▶ _RECORDS FOR THE TASK_
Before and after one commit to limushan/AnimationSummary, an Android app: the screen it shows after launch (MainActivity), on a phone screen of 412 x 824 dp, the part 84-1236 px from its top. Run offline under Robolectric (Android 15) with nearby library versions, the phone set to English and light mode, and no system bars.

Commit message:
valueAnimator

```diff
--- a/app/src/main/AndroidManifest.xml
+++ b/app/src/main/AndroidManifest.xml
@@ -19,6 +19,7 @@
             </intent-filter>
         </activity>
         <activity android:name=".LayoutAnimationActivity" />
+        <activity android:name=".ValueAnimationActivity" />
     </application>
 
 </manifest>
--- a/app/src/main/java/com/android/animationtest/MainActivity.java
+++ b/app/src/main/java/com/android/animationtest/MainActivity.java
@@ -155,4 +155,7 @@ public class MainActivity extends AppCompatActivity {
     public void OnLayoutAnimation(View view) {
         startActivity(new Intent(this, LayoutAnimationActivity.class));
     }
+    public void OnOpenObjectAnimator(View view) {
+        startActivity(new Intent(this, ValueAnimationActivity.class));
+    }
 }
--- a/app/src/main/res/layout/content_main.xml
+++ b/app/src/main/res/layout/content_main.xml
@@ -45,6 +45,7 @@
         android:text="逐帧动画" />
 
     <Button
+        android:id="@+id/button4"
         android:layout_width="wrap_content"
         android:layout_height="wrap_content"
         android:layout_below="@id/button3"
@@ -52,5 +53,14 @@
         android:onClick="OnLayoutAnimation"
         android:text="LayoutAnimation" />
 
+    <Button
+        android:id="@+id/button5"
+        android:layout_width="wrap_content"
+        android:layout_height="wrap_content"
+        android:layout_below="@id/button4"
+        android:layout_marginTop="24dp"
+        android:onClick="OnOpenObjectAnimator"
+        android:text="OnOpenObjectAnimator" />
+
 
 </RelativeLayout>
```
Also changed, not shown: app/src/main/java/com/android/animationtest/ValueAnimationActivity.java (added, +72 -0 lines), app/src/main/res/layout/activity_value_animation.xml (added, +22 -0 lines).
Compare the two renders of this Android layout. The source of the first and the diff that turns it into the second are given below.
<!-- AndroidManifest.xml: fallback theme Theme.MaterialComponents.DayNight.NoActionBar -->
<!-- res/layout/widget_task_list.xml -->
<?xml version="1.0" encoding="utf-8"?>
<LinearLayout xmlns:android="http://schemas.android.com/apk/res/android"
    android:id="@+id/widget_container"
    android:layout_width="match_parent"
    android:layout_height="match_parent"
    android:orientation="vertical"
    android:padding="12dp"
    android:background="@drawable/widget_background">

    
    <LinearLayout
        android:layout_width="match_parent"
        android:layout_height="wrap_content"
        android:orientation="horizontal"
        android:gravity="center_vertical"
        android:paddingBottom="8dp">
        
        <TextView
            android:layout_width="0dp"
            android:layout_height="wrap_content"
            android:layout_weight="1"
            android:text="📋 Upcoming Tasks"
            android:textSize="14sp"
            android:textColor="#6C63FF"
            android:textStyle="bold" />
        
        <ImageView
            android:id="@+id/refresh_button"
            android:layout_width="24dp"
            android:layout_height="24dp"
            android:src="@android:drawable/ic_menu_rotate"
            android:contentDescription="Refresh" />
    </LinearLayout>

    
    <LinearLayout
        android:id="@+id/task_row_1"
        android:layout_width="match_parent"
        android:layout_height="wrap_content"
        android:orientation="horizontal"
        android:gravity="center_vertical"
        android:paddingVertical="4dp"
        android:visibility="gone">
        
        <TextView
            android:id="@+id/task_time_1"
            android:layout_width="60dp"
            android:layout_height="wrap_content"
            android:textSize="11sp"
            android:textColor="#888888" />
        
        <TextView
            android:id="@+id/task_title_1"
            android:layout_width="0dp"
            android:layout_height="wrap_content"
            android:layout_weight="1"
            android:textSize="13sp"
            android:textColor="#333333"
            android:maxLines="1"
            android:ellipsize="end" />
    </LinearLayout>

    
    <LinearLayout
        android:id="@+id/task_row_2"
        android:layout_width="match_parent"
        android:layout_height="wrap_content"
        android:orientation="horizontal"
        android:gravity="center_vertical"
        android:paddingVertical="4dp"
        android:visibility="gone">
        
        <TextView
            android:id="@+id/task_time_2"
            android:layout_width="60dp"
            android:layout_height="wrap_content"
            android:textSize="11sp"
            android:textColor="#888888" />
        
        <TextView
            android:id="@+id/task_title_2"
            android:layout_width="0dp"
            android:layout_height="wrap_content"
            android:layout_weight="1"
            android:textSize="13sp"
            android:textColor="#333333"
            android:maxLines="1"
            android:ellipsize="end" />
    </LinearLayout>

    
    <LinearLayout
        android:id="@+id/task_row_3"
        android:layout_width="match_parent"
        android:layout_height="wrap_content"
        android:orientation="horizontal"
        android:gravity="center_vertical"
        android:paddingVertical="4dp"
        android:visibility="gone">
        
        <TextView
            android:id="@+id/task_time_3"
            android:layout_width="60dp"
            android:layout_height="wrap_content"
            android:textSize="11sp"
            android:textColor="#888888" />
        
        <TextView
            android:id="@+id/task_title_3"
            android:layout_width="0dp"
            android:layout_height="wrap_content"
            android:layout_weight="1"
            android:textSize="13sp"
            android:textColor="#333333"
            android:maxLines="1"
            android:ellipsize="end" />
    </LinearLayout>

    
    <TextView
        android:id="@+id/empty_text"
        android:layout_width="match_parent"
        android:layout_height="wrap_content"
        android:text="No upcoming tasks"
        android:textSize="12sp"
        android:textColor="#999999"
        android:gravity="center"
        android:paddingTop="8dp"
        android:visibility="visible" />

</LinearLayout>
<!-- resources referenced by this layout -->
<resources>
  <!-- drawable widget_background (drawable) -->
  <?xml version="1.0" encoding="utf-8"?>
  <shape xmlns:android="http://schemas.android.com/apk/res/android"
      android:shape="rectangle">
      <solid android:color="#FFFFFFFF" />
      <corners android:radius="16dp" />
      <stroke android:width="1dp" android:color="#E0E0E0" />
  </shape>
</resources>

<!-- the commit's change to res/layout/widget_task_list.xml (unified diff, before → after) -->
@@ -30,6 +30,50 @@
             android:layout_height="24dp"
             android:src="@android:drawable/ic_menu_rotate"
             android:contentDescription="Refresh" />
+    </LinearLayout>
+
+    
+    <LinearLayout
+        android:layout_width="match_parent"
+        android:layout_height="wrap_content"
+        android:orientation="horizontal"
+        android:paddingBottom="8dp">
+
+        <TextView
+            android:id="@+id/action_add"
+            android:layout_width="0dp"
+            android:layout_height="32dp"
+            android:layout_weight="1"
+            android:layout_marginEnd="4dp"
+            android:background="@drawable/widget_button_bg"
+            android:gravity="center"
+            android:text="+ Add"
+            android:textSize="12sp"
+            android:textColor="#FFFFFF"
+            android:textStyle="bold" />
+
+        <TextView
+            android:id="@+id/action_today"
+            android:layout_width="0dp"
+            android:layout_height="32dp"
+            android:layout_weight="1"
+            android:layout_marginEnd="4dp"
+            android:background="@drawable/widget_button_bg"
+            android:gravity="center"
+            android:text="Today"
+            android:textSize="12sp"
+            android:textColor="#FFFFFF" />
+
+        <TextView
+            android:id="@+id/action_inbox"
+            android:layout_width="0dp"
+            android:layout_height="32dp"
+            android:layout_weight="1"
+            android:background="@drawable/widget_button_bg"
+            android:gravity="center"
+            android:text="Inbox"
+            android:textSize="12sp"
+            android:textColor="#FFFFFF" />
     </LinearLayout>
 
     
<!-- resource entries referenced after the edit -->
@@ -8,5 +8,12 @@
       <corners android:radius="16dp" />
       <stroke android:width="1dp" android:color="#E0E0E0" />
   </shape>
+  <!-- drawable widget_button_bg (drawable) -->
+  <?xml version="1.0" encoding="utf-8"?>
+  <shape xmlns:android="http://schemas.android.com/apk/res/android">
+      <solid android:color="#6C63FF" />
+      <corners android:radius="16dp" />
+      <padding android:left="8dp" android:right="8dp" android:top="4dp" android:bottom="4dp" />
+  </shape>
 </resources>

▶ _AIM OF THE TASK_
Pull out all lines from the entries above in which the word "corners" appears.

▶ _WRITTEN SOLUTION_
      <corners android:radius="16dp" />
       <corners android:radius="16dp" />
+      <corners android:radius="16dp" />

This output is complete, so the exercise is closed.